• **Problem to solve**:
Retype the data below in full, keeping every character as it is.

[Dataset records]

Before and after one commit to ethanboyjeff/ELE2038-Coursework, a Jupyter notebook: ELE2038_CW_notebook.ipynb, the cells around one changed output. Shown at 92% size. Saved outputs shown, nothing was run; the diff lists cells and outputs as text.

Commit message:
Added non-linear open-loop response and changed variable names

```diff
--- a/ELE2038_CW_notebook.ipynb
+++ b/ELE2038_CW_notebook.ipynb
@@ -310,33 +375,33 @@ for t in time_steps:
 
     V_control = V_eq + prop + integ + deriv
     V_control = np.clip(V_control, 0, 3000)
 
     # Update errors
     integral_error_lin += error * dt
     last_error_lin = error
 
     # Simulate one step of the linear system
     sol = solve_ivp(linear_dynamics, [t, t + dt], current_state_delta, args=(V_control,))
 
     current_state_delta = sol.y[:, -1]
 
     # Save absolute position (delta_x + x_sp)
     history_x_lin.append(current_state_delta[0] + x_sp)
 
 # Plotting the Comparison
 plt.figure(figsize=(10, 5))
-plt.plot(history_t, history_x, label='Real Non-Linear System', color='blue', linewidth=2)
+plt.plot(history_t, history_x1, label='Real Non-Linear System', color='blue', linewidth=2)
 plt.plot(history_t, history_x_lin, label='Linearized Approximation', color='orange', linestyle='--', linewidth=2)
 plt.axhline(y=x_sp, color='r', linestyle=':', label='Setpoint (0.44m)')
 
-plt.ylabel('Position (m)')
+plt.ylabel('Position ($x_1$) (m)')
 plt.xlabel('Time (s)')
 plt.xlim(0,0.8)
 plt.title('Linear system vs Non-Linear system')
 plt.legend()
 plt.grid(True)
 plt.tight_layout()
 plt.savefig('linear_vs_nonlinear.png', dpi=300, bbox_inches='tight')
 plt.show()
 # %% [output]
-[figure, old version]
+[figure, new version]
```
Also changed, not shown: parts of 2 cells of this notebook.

• **Answer for this exercise**:
Before and after one commit to ethanboyjeff/ELE2038-Coursework, a Jupyter notebook: ELE2038_CW_notebook.ipynb, the cells around one changed output. Shown at 92% size. Saved outputs shown, nothing was run; the diff lists cells and outputs as text.

Commit message:
Added non-linear open-loop response and changed variable names

```diff
--- a/ELE2038_CW_notebook.ipynb
+++ b/ELE2038_CW_notebook.ipynb
@@ -310,33 +375,33 @@ for t in time_steps:
 
     V_control = V_eq + prop + integ + deriv
     V_control = np.clip(V_control, 0, 3000)
 
     # Update errors
     integral_error_lin += error * dt
     last_error_lin = error
 
     # Simulate one step of the linear system
     sol = solve_ivp(linear_dynamics, [t, t + dt], current_state_delta, args=(V_control,))
 
     current_state_delta = sol.y[:, -1]
 
     # Save absolute position (delta_x + x_sp)
     history_x_lin.append(current_state_delta[0] + x_sp)
 
 # Plotting the Comparison
 plt.figure(figsize=(10, 5))
-plt.plot(history_t, history_x, label='Real Non-Linear System', color='blue', linewidth=2)
+plt.plot(history_t, history_x1, label='Real Non-Linear System', color='blue', linewidth=2)
 plt.plot(history_t, history_x_lin, label='Linearized Approximation', color='orange', linestyle='--', linewidth=2)
 plt.axhline(y=x_sp, color='r', linestyle=':', label='Setpoint (0.44m)')
 
-plt.ylabel('Position (m)')
+plt.ylabel('Position ($x_1$) (m)')
 plt.xlabel('Time (s)')
 plt.xlim(0,0.8)
 plt.title('Linear system vs Non-Linear system')
 plt.legend()
 plt.grid(True)
 plt.tight_layout()
 plt.savefig('linear_vs_nonlinear.png', dpi=300, bbox_inches='tight')
 plt.show()
 # %% [output]
-[figure, old version]
+[figure, new version]
```
Also changed, not shown: parts of 2 cells of this notebook.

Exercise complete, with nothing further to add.